In a press release from the GPAC, Cory Westra, GPAC Commissioner, said, “Much credit goes to Nishesh for the development of our GPAC ASA. He has worked very hard to bring this vision to reality for the league. He has been an outstanding leader for the NAIA and will play a key role for the GPAC as our ASA is developed.”


One of the largest changes the ASA at the national level implemented, which Yadav played a large role in, was the resolution of a mandatory day off policy. While it was ultimately voted on as a resolution, not a rule, it is strongly encouraged that NAIA teams across the country implement one mandatory day off every year, meaning there are no team obligations that day. No meetings, film, practice, or weight training. The ASA brought this to the NAIA administration on behalf of their peers, with the belief that too many students get burnt out from the demands of being a student-athlete, and having one day off for every player would be a welcome change.


“You don’t realize it until you’re in that role but the NAIA truly listens to the student-athletes,” Yadav says. “A lot of concerns that student-athletes have brought up were being listened to by the NAIA administration.”


Another initiative the ASA has been working on is a partnership between the NAIA and Special Olympics, which allows NAIA student-athletes to participate in any Special Olympics events, create their own events, or provide support to Special Olympics through different initiatives.


As chair of the NAIA ASA and now GPAC ASA, Yadav has created a great deal of exposure for Doane through these committees.


“I think more than anything, it legitimizes who we are,” Franzen says. “We might not benefit directly from many things, but in the eyes of the greater community of the NAIA, it legitimizes who we are as an institution. As the GPAC moves to their own ASA group, the schools that don’t have this model are using Doane’s SALT group as an example to shape their own school’s committee around.”


Academically, Yadav is an economics major who also has an internship in economic development with the Ashland Area Economic Development Corporation.
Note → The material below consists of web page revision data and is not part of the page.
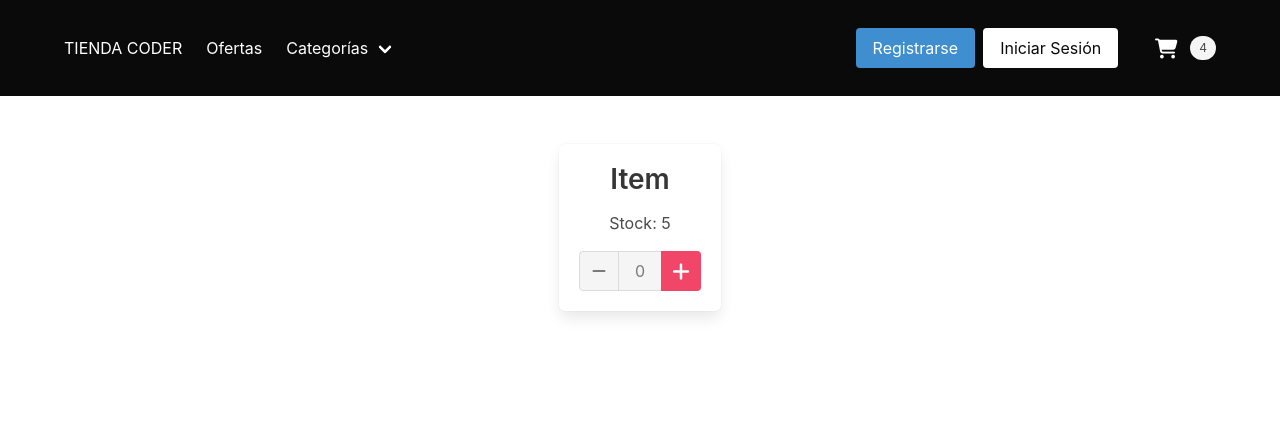
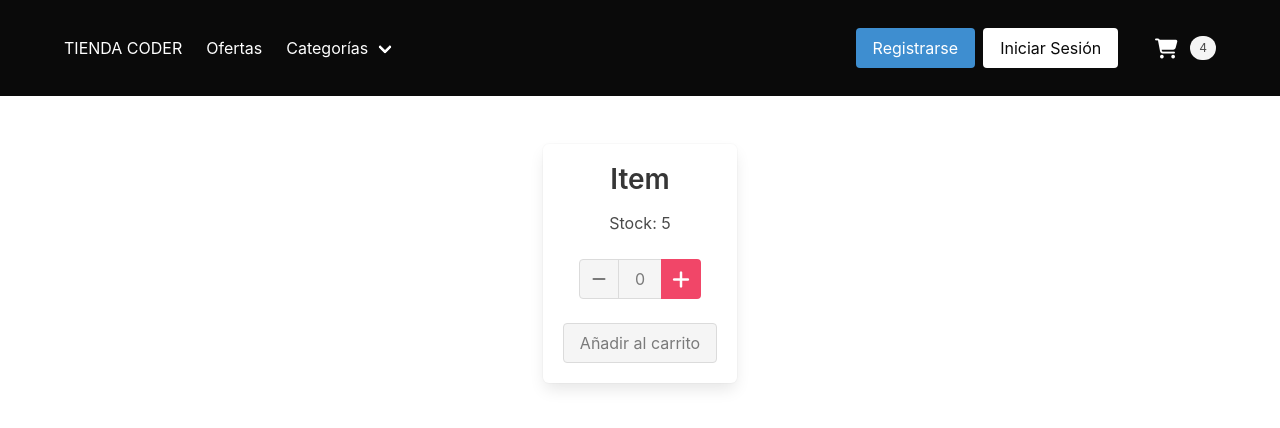
Before and after one commit to Draug0/codertienda-quevedo, a React (Create React App) app: page / in a window 1280 px wide. Shown: the top 428 px of the page. Built offline with nearby package versions, Linux system fonts and the light colour scheme.

Commit message:
Correccion entrega clase 5

```diff
--- a/src/components/CartWidget.js
+++ b/src/components/CartWidget.js
@@ -4,7 +4,7 @@ const CartWidget = () => {
     return (
         <a className="navbar-item">
             <span className="icon is-large">
-                <i class="fa-solid fa-lg fa-cart-shopping" />
+                <i className="fa-solid fa-lg fa-cart-shopping" />
             </span>
             <span className="tag is-rounded">4</span>
         </a>
--- a/src/components/ItemCount.js
+++ b/src/components/ItemCount.js
@@ -1,32 +1,49 @@
-import React from "react";
+import React, {useState} from "react";
 
 const ItemCount = ({ stock, initial, onAdd }) => {
+    const [ amount, setAmount ] = useState(initial)
+
+    const handleAmount = (action) => {
+        if (action == 'sumar') {
+            setAmount(amount + 1)
+        } else {
+            setAmount(amount - 1)
+        }
+    }
+
+
     return (
-        <div className="content">
-            <h2>Item</h2>
-            <p>Stock: {stock}</p>
+        <div className="is-flex is-flex-direction-column is-align-items-center">
+            <div className="content">
+                <h2>Item</h2>
+                <p>Stock: {stock}</p>
+            </div>
 
             <div className='buttons has-addons'>
                 <button
-                    className={`button is-danger ${stock == 0 || initial == 0 ? 'is-static' : ''}`}
-                    onClick={() => onAdd('restar')}
+                    className={`button is-danger ${stock == 0 || amount == 0 ? 'is-static' : ''}`}
+                    onClick={() => handleAmount('restar')}
                 >
                     <span className="icon is-small">
                         <i className="fa-solid fa-minus" />
                     </span>
                 </button>
 
-                <button className="button is-static">{initial}</button>
+                <button className="button is-static">{amount}</button>
 
                 <button
-                    className={`button is-danger ${initial == stock ? 'is-static' : ''}`}
-                    onClick={() => onAdd('sumar')}
+                    className={`button is-danger ${amount == stock ? 'is-static' : ''}`}
+                    onClick={() => handleAmount('sumar')}
                 >
                     <span className="icon is-small">
-                        <i class="fa-solid fa-lg fa-plus" />
+                        <i className="fa-solid fa-lg fa-plus" />
                     </span>
                 </button>
             </div>
+
+            <button className={`button is-dark ${amount == 0 ? 'is-static' : ''}`} onClick={() => onAdd(amount)}>
+                Añadir al carrito
+            </button>
         </div>
     )
 }
--- a/src/components/ItemListContainer.js
+++ b/src/components/ItemListContainer.js
@@ -2,21 +2,15 @@ import React, {useState} from "react";
 import ItemCount from "./ItemCount";
 
 const ItemListContainer = () => {
-    const [ initial, setInitial ] = useState(0)
-
-    const onAdd = (action) => {
-        if (action == 'sumar') {
-            setInitial(initial + 1)
-        } else {
-            setInitial(initial - 1)
-        }
+    const onAdd = (cantidad) => {
+        console.log(cantidad)
     }
 
     return (
         <div className="container">
             <div className="hero-body">
                 <div className="box">
-                    <ItemCount stock={5} initial={initial} onAdd={onAdd}/>
+                    <ItemCount stock={5} initial={0} onAdd={onAdd}/>
                 </div>
             </div>
         </div>
```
Between his academic experiences at Doane University, his internship experience in Ashland, and his leadership opportunities as Chair of the ASA, Yadav has put himself in a great position to succeed after graduation.


“Whatever he chooses to do, he’ll be able to work well with a lot of different people,” Franzen says.